---------- Data shown ----------

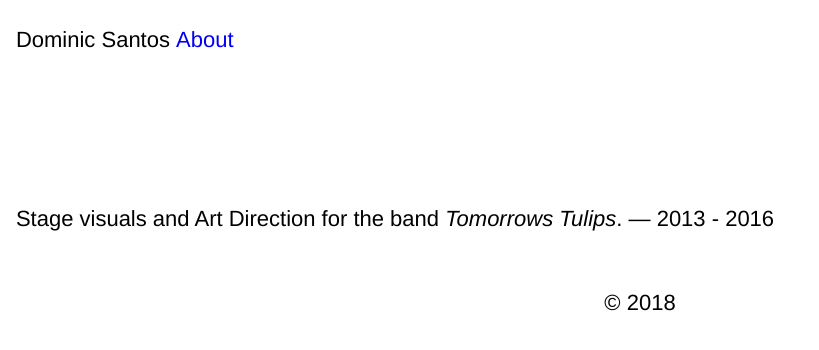
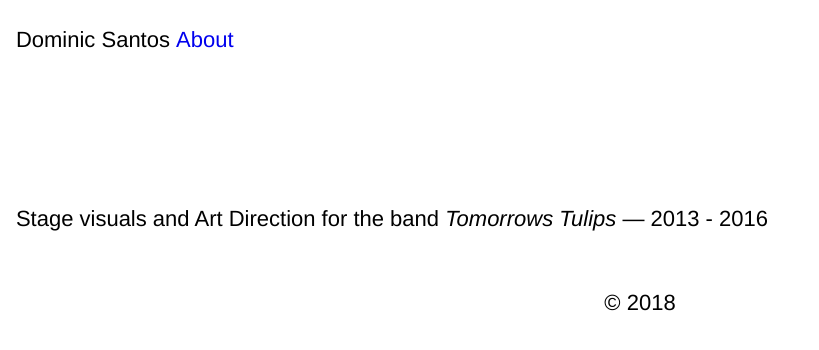
Before and after one commit to davesantos/dominicsantos, a Jekyll site: the page built from _posts/2015-01-01-stage-visuals-and-art-design.markdown, in a window 1280 px wide. Shown: the top 350 px of the page, without its empty margins (0-819 px from the left). Built offline with Jekyll 4.4.1, drawn with Linux system fonts in a browser that asks for light colours; our own code applies the rules of GitHub Pages for plain Markdown files; part of the change alters nothing that is shown.

Commit message:
Fix typos

```diff
--- a/_includes/footer.html
+++ b/_includes/footer.html
@@ -13,7 +13,7 @@
 {% endif %}
 
 {% if site.env == 'production' or jekyll.environment == "production" %}
-<script src="{{ 'all.js' | prepend: 'js/' | prepend: site.baseurl }}"></script>
+<script src="{{ 'all.js' | prepend: '/js/' | prepend: site.baseurl }}"></script>
 {% else %}
-<script src="{{ 'all.js' | prepend: 'js/' }}"></script>
+<script src="{{ 'all.js' | prepend: '/js/' }}"></script>
 {% endif %}
--- a/_posts/2015-01-01-stage-visuals-and-art-design.markdown
+++ b/_posts/2015-01-01-stage-visuals-and-art-design.markdown
@@ -9,4 +9,4 @@ images:
 - stage-visuals-tomorrows-tulips-dominicsantos-4.jpg
 - stage-visuals-tomorrows-tulips-dominicsantos-5.jpg
 ---
-Stage visuals and Art Direction for the band _Tomorrows Tulips_. — 2013 - 2016
+Stage visuals and Art Direction for the band _Tomorrows Tulips_ — 2013 - 2016
```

----------

Directions:
Would you copy all lines in the records where the string "prepend" appears?

Worked solution:
-<script src="{{ 'all.js' | prepend: 'js/' | prepend: site.baseurl }}"></script>
+<script src="{{ 'all.js' | prepend: '/js/' | prepend: site.baseurl }}"></script>
-<script src="{{ 'all.js' | prepend: 'js/' }}"></script>
+<script src="{{ 'all.js' | prepend: '/js/' }}"></script>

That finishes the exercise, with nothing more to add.